Here are the world's most prominent female millennials, according to Brit+Co

Here are the world's most prominent female millennials, according to Brit+Co

Pakistani hero Malala Yousafzai. Cover credit: Flickr

Pakistani hero Malala Yousafzai. Cover credit: Flickr

Several inspiring young women are making waves in the world, but it’s the ways they inflict change that will make them memorable for years to come.

Brit+Co, a new media and commerce company, published a few months ago a list of the world’s most prominent millennial women. Despite their young age, these women are blazing trails in their fields and empowering others to do the same.

 

Here is a selection of six inspiring women from the original list.

1. Emma Watson is more than just the main character she played in the Harry Potter film saga. In July 2014, she was named a U.N. Goodwill Ambassador, and in September the same year, she launched the HeForShe campaign, which aims to make women’s equality a men’s issue as well. With more than 6 million YouTube views, the message of her historic speech is instrumental in today’s feminist movement.

2. Since childhood, Malala Yousafzai (pictured) has been a strong advocate for women’s education. In 2012, at the age of 17, she survived a Taliban gunman’s attack while on her way to school in Pakistan. Since then she became even more adamant that women should receive the same educational opportunities as men. In October 2015, she became the youngest recipient of the Nobel Peace Prize. She also has an international day in her name. World Malala Day, celebrated on July 14, was designated by the U.N. to spread awareness on girls' right to education.

3. Emma Sulkowicz’s story spread in September 2014, when the media heard about her performance artwork in protest of her rape. According to her, a fourth-year fellow student raped her in her dorm bed on the first day of her second year at Columbia University. In April 2014 she led a TitleIX complaint filed against the university for mishandling her case. She is a prominent figure in the campus sexual assault reforms.
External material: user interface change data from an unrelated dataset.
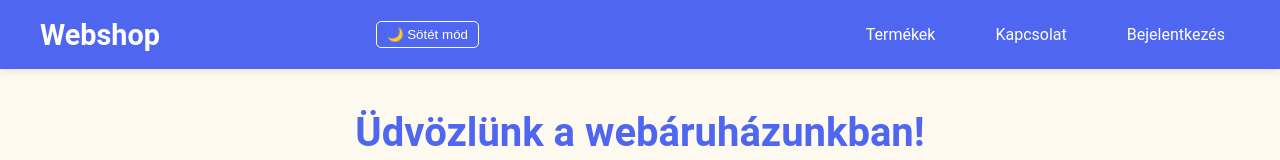
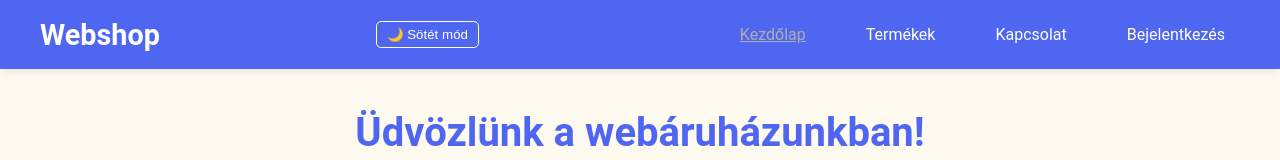
Before and after one commit to Moha0170/vizsgaremek2025, a React (Vite) app in the folder frontend/: page / in a window 1280 px wide. In both pictures the pointer is over the link "Kezdőlap". Shown: the top 160 px of the page. Built offline with nearby package versions, Linux system fonts and the light colour scheme; no server answers.

Commit message:
nav-link: hover, megfelelőbb színkód

```diff
--- a/frontend/src/style/index.css
+++ b/frontend/src/style/index.css
@@ -188,7 +188,7 @@ h1 {
 }
 
 .nav-links:hover {
-  color: #4f67f0;
+  color: #afaeae;
 }
 
 .product-list {
```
4. While taking graduate classes in engineering at Stanford, Alice Brooks founded Roominate, a company that produces wired building toys for girls, along with her friend Bettina Chen. The company’s goal is to increase the percentage of women in STEM fields (science, technology, engineering, and math). Their toys aim to reduce the gender gap by developing problem-solving skills and confidence in girls from an early age.

5. Gwendolyn Willow Wilson is an outspoken advocate for feminism in the comics industry, strongly believing that comics aren’t just for boys. She writes one of Marvel’s best-selling series, “Ms. Marvel,” which features a Muslim girl with superpowers, a real revolution in the comics industry. She will also publish the A-Force series, the first all-female Marvel’s superhero team.

6. Beside being nominated for the title of “America’s youngest self-made female billionaire,” Elizabeth Holmes is also a college dropout. In 2003, she founded Theranos, a company that tests blood at a fraction of the time and cost of commercial labs, by using her college savings. In 2013, Walgreens announced it would open Theranos clinics in its pharmacies. In this way, she succeeded in doing something that made her famous while helping people at the same time.

 

Founded in 2011, Brit+Co offers inspirational content and online classes. It is currently reaching over 10 million people per month.

How to use social media to get the desired job​: An exclusive guide for millennials

How to use social media to get the desired job​: An exclusive guide for millennials

My Room Project captures the living spaces of millennials around the world

My Room Project captures the living spaces of millennials around the world